- YOUR ASSIGNMENT -
Look through the records below for lines containing the string "reference", and report how many there are, nothing else.
*** Opening of EXERCISE DATA ***
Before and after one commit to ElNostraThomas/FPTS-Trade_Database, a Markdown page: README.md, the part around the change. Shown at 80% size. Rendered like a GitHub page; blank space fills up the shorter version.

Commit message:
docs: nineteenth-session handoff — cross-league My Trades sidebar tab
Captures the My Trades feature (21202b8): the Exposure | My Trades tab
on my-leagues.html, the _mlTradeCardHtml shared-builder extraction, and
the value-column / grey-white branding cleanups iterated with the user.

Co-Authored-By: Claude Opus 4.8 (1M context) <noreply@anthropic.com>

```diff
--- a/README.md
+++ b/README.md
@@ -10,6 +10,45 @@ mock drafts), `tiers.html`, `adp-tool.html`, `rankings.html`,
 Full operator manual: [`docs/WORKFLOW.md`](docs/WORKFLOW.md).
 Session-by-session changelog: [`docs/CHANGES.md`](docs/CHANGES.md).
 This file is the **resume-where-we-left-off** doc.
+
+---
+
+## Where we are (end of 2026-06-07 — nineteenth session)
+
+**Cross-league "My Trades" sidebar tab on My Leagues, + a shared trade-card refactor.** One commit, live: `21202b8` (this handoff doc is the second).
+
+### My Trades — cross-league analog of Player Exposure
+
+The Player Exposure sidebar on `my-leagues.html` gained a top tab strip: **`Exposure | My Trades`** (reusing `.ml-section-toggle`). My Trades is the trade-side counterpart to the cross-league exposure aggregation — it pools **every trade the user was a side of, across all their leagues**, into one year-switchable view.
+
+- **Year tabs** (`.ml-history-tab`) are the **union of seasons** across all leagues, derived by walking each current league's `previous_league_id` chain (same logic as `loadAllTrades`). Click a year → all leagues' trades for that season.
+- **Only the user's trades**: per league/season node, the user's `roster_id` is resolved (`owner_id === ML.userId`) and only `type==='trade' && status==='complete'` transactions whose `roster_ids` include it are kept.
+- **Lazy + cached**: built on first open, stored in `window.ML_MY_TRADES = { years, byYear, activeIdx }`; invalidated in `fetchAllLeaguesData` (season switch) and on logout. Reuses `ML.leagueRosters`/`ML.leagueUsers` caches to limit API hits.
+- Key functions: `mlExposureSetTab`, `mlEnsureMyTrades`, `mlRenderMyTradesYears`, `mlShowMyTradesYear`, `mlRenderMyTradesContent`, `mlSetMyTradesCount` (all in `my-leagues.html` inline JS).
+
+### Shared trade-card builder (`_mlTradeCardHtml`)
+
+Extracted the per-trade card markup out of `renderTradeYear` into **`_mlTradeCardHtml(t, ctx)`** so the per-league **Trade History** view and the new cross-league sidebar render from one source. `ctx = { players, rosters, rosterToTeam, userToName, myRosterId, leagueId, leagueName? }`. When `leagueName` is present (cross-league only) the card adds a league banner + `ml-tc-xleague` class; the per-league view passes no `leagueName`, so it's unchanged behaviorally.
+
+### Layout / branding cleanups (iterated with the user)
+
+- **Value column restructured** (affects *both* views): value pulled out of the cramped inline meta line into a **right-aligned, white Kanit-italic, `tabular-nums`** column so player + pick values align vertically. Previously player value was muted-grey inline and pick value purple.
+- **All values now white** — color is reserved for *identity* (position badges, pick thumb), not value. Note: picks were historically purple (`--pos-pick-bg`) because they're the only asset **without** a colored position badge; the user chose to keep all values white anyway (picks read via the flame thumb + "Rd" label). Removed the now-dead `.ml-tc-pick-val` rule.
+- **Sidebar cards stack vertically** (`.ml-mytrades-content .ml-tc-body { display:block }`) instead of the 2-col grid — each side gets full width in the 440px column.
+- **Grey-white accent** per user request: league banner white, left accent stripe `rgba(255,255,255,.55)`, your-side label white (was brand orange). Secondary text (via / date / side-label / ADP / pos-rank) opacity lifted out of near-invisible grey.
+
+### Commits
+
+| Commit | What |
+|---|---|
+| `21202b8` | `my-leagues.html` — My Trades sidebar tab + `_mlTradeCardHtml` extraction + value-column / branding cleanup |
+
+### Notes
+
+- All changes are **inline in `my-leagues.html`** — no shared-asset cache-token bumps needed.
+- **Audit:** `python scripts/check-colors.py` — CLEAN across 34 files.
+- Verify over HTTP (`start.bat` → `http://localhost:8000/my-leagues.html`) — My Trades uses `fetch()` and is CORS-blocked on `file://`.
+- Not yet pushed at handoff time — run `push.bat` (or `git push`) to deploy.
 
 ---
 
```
*** Close of EXERCISE DATA ***
*** Opening of EXERCISE DATA ***
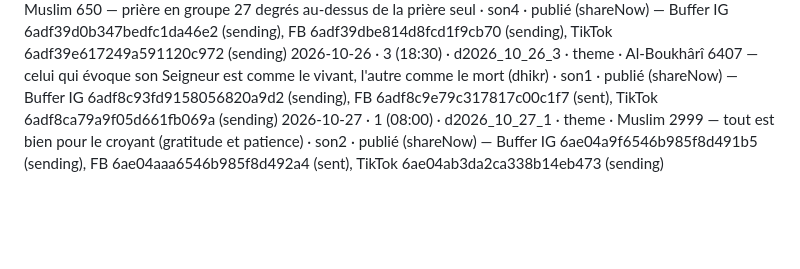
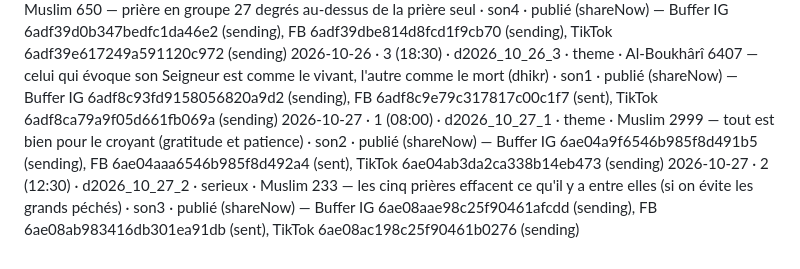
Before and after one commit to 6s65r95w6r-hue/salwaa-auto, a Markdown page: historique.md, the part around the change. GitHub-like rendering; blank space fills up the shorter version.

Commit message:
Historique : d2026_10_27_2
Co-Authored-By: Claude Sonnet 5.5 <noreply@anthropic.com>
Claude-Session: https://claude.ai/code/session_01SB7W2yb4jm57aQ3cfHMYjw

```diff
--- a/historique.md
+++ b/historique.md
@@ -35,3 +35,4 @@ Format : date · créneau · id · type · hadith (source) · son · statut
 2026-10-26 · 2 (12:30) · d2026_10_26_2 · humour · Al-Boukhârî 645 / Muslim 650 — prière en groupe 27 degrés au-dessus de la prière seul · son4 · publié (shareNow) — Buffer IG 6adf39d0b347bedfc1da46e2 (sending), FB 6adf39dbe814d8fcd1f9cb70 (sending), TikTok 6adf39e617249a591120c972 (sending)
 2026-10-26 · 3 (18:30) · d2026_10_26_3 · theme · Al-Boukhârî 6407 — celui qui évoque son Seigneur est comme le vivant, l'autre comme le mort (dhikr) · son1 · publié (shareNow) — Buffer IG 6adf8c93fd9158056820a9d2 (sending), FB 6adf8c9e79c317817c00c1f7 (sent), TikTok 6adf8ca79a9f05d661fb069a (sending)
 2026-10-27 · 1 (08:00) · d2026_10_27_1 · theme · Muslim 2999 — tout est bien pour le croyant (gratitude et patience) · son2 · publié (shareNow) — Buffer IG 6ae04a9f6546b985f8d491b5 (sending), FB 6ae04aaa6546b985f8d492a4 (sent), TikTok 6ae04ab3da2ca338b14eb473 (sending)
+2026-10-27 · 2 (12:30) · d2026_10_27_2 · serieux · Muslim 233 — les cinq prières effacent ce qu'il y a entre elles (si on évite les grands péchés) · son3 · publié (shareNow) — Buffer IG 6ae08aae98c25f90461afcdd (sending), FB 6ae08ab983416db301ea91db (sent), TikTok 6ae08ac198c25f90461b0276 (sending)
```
*** Close of EXERCISE DATA ***
*** Opening of EXERCISE DATA ***
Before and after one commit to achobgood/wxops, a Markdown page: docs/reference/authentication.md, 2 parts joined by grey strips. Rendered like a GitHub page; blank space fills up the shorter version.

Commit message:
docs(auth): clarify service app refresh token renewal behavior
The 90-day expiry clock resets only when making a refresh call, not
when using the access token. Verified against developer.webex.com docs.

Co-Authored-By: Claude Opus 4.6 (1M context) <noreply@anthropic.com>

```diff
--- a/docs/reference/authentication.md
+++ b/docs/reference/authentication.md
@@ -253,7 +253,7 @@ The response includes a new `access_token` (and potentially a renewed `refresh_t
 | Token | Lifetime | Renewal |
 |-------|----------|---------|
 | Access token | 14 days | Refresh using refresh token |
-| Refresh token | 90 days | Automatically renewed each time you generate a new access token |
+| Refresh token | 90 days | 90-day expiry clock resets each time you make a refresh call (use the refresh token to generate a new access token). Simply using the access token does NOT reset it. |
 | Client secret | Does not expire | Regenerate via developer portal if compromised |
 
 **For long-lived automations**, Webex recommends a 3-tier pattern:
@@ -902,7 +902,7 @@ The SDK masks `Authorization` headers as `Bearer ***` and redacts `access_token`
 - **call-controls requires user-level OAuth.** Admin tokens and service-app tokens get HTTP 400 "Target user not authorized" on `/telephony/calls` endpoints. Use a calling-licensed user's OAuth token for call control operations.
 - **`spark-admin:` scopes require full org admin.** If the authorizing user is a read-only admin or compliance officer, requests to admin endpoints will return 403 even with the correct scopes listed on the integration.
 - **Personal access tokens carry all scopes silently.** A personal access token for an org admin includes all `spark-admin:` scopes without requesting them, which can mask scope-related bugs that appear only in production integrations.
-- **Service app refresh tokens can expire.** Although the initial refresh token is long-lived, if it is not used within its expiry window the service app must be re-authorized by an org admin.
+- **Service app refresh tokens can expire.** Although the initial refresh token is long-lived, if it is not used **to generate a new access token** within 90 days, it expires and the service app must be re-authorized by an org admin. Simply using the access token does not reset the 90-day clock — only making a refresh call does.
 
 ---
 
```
*** Close of EXERCISE DATA ***
- RESULT -
3